I came upon this idea a few times last year in my first year of teaching. Many of you educators will agree with me when I say I don't remember much of my first year of teacher. It is all a wild blur of rubrics, lesson plans and coffee. Needless to say, I didn't pay much attention to it. Fast forward one year. I was in my nerd glory at the ATLE conference in Edmonton and decided I would now have the time to figure out what all this flipped classroom business was about. The presentation left a lot to be desired, but I saw a diamond in the rough. I could use this! The thick framed, suspender-wearing inner nerd began to happy dance in my brain as I began jotting notes about how I could use this next week in my Social Studies 7 class. I got my hands on the leading educational book on Flipped Classrooms from ISTE and began furiously reading.
I have to say, I do not agree with all things Flipped Classroom. I think many get it confused with the reversal of drill-skill style classroom teaching. Instead of lecture in class and then give a worksheet for homework, you change it up....no. Wrong. Way wrong. It needs to be more than the antiquated reversal. It has to be more. So here is what I did.

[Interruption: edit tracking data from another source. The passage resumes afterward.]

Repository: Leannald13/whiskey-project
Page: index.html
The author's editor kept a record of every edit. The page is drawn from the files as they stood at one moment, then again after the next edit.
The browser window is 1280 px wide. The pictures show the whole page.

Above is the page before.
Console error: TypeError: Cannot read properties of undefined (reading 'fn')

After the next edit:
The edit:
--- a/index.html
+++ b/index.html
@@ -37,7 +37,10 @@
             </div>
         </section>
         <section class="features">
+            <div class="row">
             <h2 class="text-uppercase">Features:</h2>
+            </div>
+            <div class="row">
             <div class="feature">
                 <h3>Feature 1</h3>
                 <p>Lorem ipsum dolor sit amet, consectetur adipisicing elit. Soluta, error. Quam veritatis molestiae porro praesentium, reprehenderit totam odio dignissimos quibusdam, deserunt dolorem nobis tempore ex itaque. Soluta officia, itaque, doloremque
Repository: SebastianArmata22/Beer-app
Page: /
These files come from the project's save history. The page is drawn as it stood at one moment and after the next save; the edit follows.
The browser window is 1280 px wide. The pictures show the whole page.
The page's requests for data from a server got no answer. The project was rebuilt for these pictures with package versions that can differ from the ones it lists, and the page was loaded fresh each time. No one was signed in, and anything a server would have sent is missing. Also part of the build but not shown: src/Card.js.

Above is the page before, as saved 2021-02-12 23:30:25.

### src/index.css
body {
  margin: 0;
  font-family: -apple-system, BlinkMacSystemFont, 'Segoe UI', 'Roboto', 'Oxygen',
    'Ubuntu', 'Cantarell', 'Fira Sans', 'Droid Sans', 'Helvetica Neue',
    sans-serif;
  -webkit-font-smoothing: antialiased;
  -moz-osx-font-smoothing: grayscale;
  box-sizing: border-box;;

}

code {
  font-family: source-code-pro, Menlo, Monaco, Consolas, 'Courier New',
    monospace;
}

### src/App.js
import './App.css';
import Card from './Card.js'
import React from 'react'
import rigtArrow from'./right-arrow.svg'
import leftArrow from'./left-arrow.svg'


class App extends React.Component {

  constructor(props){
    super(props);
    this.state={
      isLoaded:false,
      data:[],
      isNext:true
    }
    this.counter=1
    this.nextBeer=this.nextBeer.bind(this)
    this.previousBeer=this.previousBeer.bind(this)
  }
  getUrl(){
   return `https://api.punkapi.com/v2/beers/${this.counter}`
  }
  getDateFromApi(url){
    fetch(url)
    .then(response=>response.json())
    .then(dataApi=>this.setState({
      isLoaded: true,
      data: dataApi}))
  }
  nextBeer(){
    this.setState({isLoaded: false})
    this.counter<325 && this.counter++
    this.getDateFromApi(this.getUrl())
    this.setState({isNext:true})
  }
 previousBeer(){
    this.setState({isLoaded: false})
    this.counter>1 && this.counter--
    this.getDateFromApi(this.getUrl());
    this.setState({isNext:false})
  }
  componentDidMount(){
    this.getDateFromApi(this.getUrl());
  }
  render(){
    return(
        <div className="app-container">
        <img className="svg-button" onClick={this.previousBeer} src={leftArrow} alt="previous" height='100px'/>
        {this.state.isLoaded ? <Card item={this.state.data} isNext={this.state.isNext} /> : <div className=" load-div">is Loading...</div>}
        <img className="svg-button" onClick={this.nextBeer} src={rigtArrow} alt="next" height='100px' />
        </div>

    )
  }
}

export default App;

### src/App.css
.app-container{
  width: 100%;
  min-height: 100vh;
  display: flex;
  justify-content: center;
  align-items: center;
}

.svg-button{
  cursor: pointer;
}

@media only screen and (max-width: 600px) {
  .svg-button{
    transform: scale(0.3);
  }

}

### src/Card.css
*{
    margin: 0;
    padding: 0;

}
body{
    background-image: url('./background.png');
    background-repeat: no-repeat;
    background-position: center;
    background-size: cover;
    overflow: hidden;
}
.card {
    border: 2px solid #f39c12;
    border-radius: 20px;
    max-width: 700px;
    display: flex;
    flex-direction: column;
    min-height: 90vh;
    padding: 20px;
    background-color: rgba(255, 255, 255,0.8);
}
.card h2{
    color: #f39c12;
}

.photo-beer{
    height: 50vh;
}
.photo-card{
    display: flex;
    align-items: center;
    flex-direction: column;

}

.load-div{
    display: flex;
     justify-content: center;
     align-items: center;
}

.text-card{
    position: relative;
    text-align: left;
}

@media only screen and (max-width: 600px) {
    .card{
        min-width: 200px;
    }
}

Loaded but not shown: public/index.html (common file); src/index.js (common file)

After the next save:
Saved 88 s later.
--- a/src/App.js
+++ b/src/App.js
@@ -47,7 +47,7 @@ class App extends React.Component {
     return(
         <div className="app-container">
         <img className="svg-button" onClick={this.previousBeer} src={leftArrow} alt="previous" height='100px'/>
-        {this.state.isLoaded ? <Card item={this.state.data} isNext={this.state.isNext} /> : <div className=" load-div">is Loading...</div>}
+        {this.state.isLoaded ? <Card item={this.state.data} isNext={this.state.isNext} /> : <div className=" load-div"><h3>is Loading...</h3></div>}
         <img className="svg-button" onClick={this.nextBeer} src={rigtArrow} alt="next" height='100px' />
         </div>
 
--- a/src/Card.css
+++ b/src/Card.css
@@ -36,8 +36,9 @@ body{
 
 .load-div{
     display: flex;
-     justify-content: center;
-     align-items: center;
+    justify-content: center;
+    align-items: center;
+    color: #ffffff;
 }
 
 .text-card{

Every Thursday evening, my grade 7 students will find an Audioboo podcast posted on the website and on our Edmodo page. They listen to it. There may be a few things they need to do to prepare for class the next day such as brain mapping, comparison charts, interviewing their parents for opinion, finding a newspaper article,etc. On Friday, they arrive to class and begin on the assignment that was explained the night before in the podcast. This usually takes the form of a critical challenge. They need to make a judgement call on whatever topic we are discussing. This has also taken the form a debate for the entire class. They have the opportunity and advantage of knowing about the project ahead of time so they can get right down to the nitty gritty in class.
So far, this has been a terrific project for my social 7 group. They are knowledge-cravers. They love the podcasts and have started requesting more. I feel that this style of flipped classroom does not take more of my time as a new teacher, but makes the time I am spending creating these lessons more valuable to me and to my students. So I don't mind doing it. I would loathe myself for spending 2 hours after school creating worksheets that I would bore my students with and then bore myself with marking on the weekend. My recommendation: Start slow. Find one part of the Flipped Classroom that you can try. Maybe it's a podcast/month. Maybe you do one podcast project a semester. Ensure you are not just flipping the script on an outdated method, but creating a truly meaningful and engaging experience for you students.
Mrs. Katherine (Kate) Weber